CristFlorida Gov. Charlie Crist has talked up his independent run for Senate as a "freeing" experience, telling voters that since he left the GOP this spring, he's no longer a slave to either political party. But with less than two months before Election Day, Crist is starting to experience the downsides of running a third-party bid in one of the most closely watched races in the country.
For one, Crist will no longer be near the top of the ballot when voters head to the polls 47 days from now. As the St. Petersburg Times' Adam Smith reports, Crist will be listed ninth out of a field of 10 candidates on the Senate ballot this year. Republican Marco Rubio and Democrat Kendrick Meek, his top rivals, will be near the top of the ballot. "It's an issue, obviously," a disappointed Crist said yesterday.
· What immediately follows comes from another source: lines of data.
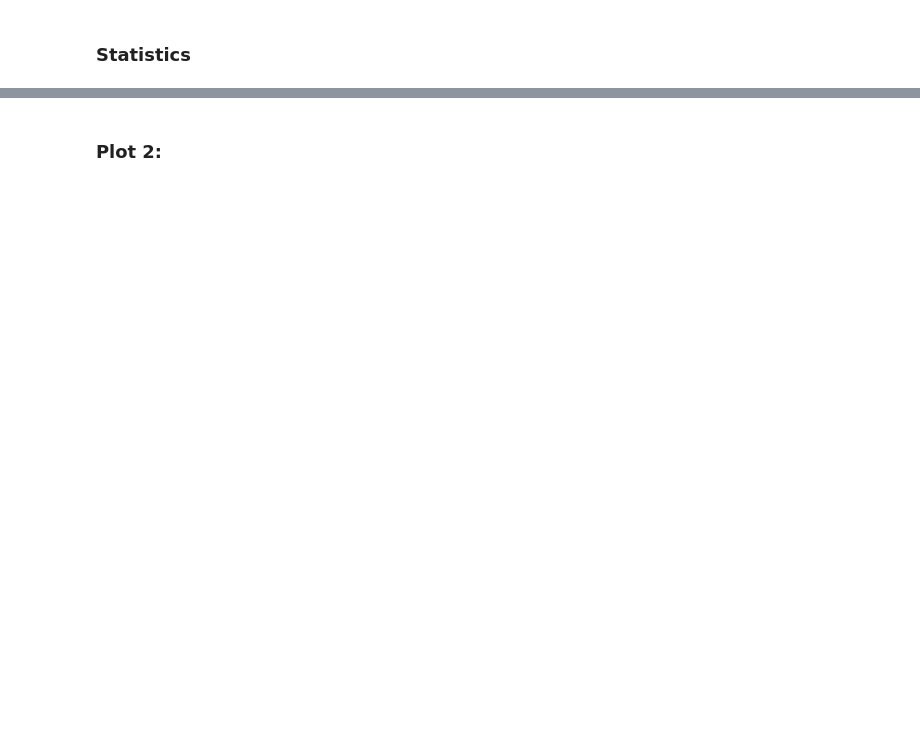
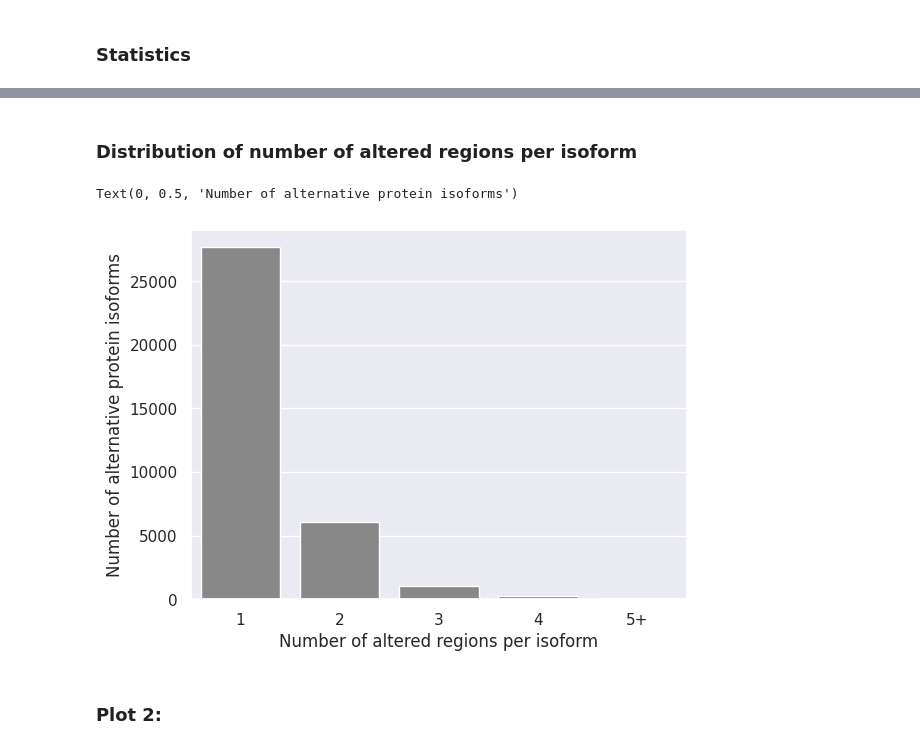
Before and after one commit to sheynkman-lab/biosurfer_analysis, a Jupyter notebook: scripts/genome_wide_summary.ipynb, the cells around one changed output, grey strips where cells are left out. Drawn from its saved outputs; the diff is of its cells as text; code cells hidden in the pictures; blank space fills up the shorter version.

Commit message:
summary plots of altered regions

```diff
--- a/scripts/genome_wide_summary.ipynb
+++ b/scripts/genome_wide_summary.ipynb
@@ -1,19 +1,20 @@
 # %% [markdown]
 ### Importing libraries
 # %%
-import openpyxl as op
 import matplotlib.pyplot as plt
-import timeit
 import seaborn as sns
 import numpy as np
 import pandas as pd
-from openpyxl import Workbook
-import re
 from IPython.display import set_matplotlib_formats
-import collections
-import plotly.graph_objects as go
-import os
-import glob
-import plotly.express as px
-import statistics
-from openpyxl.utils.dataframe import dataframe_to_rows
+
+sns.set_theme(
+    font = 'sans-serif',
+)
+# %%
+pblocks = pd.read_csv('../B_hybrid_aln_gencode_v42/pblocks.tsv', sep='\t', index_col=['other', 'pblock_number'])
+
+affected_length_ins_del = (pblocks['pblock_category'].isin({'INSERTION', 'DELETION'})) * pblocks['length_change'].abs()
+affected_length_sub = (pblocks['pblock_category'] == 'SUBSTITUTION') * pblocks['aa_loss']
+affected_length = affected_length_ins_del + affected_length_sub
+pblocks['affected_length'] = affected_length
+pblocks
@@ -39,3 +50,20 @@ sns.countplot(x=pd.cut(pblock_per_isoform, bins=[1, 2, 3, 4, 5, 14], right=False
+# %% [markdown]
+### Distribution of number of altered regions per isoform
+# %%
+sns.countplot(
+    x = pd.cut(
+        pblocks.groupby(['anchor', 'other']).size(),
+        bins = [1, 2, 3, 4, 5, 14],
+        right = False,
+        labels = ['1', '2', '3', '4', '5+']
+    ),
+    color = '#888888'
+)
+plt.xlabel('Number of altered regions per isoform')
+plt.ylabel('Number of alternative protein isoforms')
+# %% [output]
+Text(0, 0.5, 'Number of alternative protein isoforms')
+[figure, added]
 # %% [markdown]
 ### Plot 2:
 # %%
```
Also changed, not shown: parts of 8 cells of this notebook.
Another downside: Crist doesn't have any political party or like-minded outside group willing to spend cash on his behalf. That means Crist is all on his own when it comes to advocating his candidacy and defending himself against attacks — an expensive, multi-front challenge in Crist's case. Not only are Rubio and Meek focusing more on Crist than they are on each other, but the Florida governor is also under fire from independent groups working to elect Republicans, including the U.S. Chamber of Commerce.Read More »from Crist learns the downside of a third-party bid in Florida